The process leading to self-discovery is often marked with visitations to past transgressions. On “Easy Peasy” Phillips alludes to these transgressions while working towards redemption: “Now we have dark days / We just count our losses / Hearing hard lines from hurt times / Those cold words that cut us / So then we seek peace and easing.” Poignantly, the Chills see past errors as an unavoidable condition in making progress. As Phillips reflects on “Time to Atone”, “We made mistakes and we / Caused heart-ache / Woke up — it was time to atone.” The repetition of the lyrics ‘a time to atone’ emphasizes making amends rather than wallowing in wrongdoing. Todd Knudson’s percussion renders the call to atone more akin to a battle cry rather than a wistful plea.

“Deep Belief” documents Phillips’ journey out of deep depression and addiction to today’s more hopeful manifestation. As he laments, “I was tired out — not running at all / I was hiding — guarding my haul / But I was tracked down — backed against the wall”. Despite this enervation, an optimism rings through the track when he sings “Now do I believe — believe / Do I believe – believe… Some belief – some deep belief”. Yet there is an apparent sense of wariness about the new outlook. The mention of ‘some deep belief’ construes convictions as abstract, almost as if the mindset is still burgeoning. After all, the act of emotional regrouping takes time, and the progression is never linear.

The Chills’ previous releases brimmed with political indignation. Yet Snow Bound leans towards paucity as references to the current political climate are scattered throughout. “Scarred” opens with the lyrics “It’s a tall order – a wall across my border For a lost cause – keeping peace and order” reflecting unpopular political diatribes. Similarly, “Complex” references military conquests in which “we used fear – all forts manned for invasion / They then fell – enslaved billions made a breakaway / Now there’s will – all shades build a fairer nation”. Oli Wilson’s organ is subtle but endows the track with a sinister energy. The lyrics are vague enough, so any of the half-baked global military strategies causing mass resettlement.
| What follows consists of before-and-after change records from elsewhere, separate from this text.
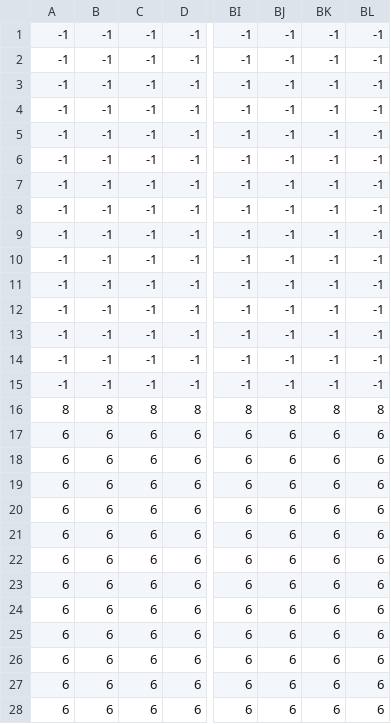
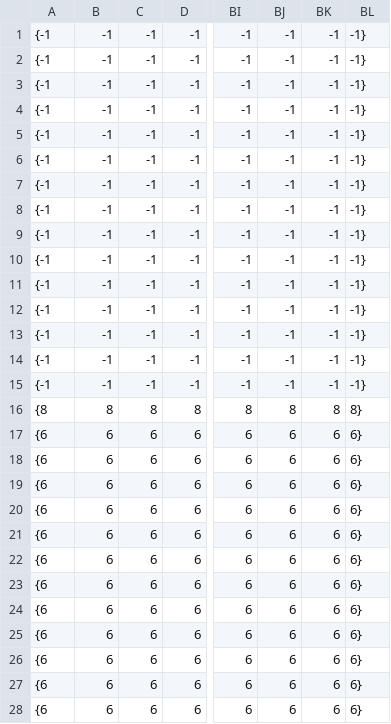
Before and after one commit to ROCMondriaanTIN/project-greenfoot-game-Tommie01, a CSV file: tilemap/Debug.csv, drawn as a sheet; only a part is shown, gaps mark what is left out; the diff covers the shown part only; the diff names each change by its address in the sheet, - before the commit and + after, or states it on an @@ line.

```diff
--- a/tilemap/Debug.csv
+++ b/tilemap/Debug.csv
-A1:A15: -1
+A1:A15: {-1
-BL1:BL15: -1
+BL1:BL15: -1}
-A16: 8
+A16: {8
-BL16: 8
+BL16: 8}
-A17:A28: 6
+A17:A28: {6
-BL17:BL28: 6
+BL17:BL28: 6}
```
Also changed, not shown: 8 edited cells elsewhere in this file, 5 other files.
But it is “In Harmony” that captures the current political ennui and perseverance: “In harmony / We hear of their crimes / While sharing hard times / Yet we still believe in harmony.” The inclusion of ‘we still’ is both flippant and heartfelt as the lyrics imply wasting optimism while maintaining a semblance of positivism regardless of violence and adversity. The rolling keyboards musically reaffirm the suggestion that sanguineness is in reach.

The album’s last lyrics are “believe in harmony” concretizing a confidence and expectancy of faith. Snow Bound musically captures the band’s depth and versatility while demonstrating their creativity and willingness to embrace new directions. Snow Bound impeccably captures the pathways leading to emotional growth and awareness. The optimism suits the Chills and makes for an invigorating album.

RATING 7 / 10